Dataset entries
+++++

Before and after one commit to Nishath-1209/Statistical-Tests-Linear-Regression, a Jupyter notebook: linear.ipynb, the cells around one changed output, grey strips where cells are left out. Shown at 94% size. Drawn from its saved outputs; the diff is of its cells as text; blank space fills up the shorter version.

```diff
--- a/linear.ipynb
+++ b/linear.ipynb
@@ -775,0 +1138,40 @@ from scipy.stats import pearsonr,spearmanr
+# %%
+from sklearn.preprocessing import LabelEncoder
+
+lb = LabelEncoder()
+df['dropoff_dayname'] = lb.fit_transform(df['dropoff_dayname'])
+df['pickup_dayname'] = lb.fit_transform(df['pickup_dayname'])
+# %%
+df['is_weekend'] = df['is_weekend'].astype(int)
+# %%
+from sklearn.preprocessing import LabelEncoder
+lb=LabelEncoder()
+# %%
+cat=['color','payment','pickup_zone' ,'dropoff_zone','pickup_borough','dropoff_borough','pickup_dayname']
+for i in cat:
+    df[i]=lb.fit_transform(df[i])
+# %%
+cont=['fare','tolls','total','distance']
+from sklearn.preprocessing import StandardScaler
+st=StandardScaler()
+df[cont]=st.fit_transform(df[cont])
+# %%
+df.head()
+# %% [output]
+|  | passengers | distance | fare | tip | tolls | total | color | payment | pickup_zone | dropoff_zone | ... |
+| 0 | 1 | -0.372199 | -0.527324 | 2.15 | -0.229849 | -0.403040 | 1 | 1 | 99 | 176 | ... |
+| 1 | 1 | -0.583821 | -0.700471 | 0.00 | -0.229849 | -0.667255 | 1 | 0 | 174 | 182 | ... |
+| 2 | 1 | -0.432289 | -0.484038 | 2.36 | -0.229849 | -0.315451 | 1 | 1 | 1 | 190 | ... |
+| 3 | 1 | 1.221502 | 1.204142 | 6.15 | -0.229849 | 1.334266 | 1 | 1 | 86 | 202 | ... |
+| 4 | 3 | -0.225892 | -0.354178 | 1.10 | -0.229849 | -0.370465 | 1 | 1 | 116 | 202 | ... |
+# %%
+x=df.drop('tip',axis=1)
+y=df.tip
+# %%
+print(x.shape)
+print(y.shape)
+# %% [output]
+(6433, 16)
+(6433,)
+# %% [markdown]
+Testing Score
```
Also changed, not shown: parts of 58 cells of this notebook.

+++++

▸ WHAT TO WORK ON: Each line of the data is to be written out again exactly.

▸ REPLY:
Before and after one commit to Nishath-1209/Statistical-Tests-Linear-Regression, a Jupyter notebook: linear.ipynb, the cells around one changed output, grey strips where cells are left out. Shown at 94% size. Drawn from its saved outputs; the diff is of its cells as text; blank space fills up the shorter version.

```diff
--- a/linear.ipynb
+++ b/linear.ipynb
@@ -775,0 +1138,40 @@ from scipy.stats import pearsonr,spearmanr
+# %%
+from sklearn.preprocessing import LabelEncoder
+
+lb = LabelEncoder()
+df['dropoff_dayname'] = lb.fit_transform(df['dropoff_dayname'])
+df['pickup_dayname'] = lb.fit_transform(df['pickup_dayname'])
+# %%
+df['is_weekend'] = df['is_weekend'].astype(int)
+# %%
+from sklearn.preprocessing import LabelEncoder
+lb=LabelEncoder()
+# %%
+cat=['color','payment','pickup_zone' ,'dropoff_zone','pickup_borough','dropoff_borough','pickup_dayname']
+for i in cat:
+    df[i]=lb.fit_transform(df[i])
+# %%
+cont=['fare','tolls','total','distance']
+from sklearn.preprocessing import StandardScaler
+st=StandardScaler()
+df[cont]=st.fit_transform(df[cont])
+# %%
+df.head()
+# %% [output]
+|  | passengers | distance | fare | tip | tolls | total | color | payment | pickup_zone | dropoff_zone | ... |
+| 0 | 1 | -0.372199 | -0.527324 | 2.15 | -0.229849 | -0.403040 | 1 | 1 | 99 | 176 | ... |
+| 1 | 1 | -0.583821 | -0.700471 | 0.00 | -0.229849 | -0.667255 | 1 | 0 | 174 | 182 | ... |
+| 2 | 1 | -0.432289 | -0.484038 | 2.36 | -0.229849 | -0.315451 | 1 | 1 | 1 | 190 | ... |
+| 3 | 1 | 1.221502 | 1.204142 | 6.15 | -0.229849 | 1.334266 | 1 | 1 | 86 | 202 | ... |
+| 4 | 3 | -0.225892 | -0.354178 | 1.10 | -0.229849 | -0.370465 | 1 | 1 | 116 | 202 | ... |
+# %%
+x=df.drop('tip',axis=1)
+y=df.tip
+# %%
+print(x.shape)
+print(y.shape)
+# %% [output]
+(6433, 16)
+(6433,)
+# %% [markdown]
+Testing Score
```
Also changed, not shown: parts of 58 cells of this notebook.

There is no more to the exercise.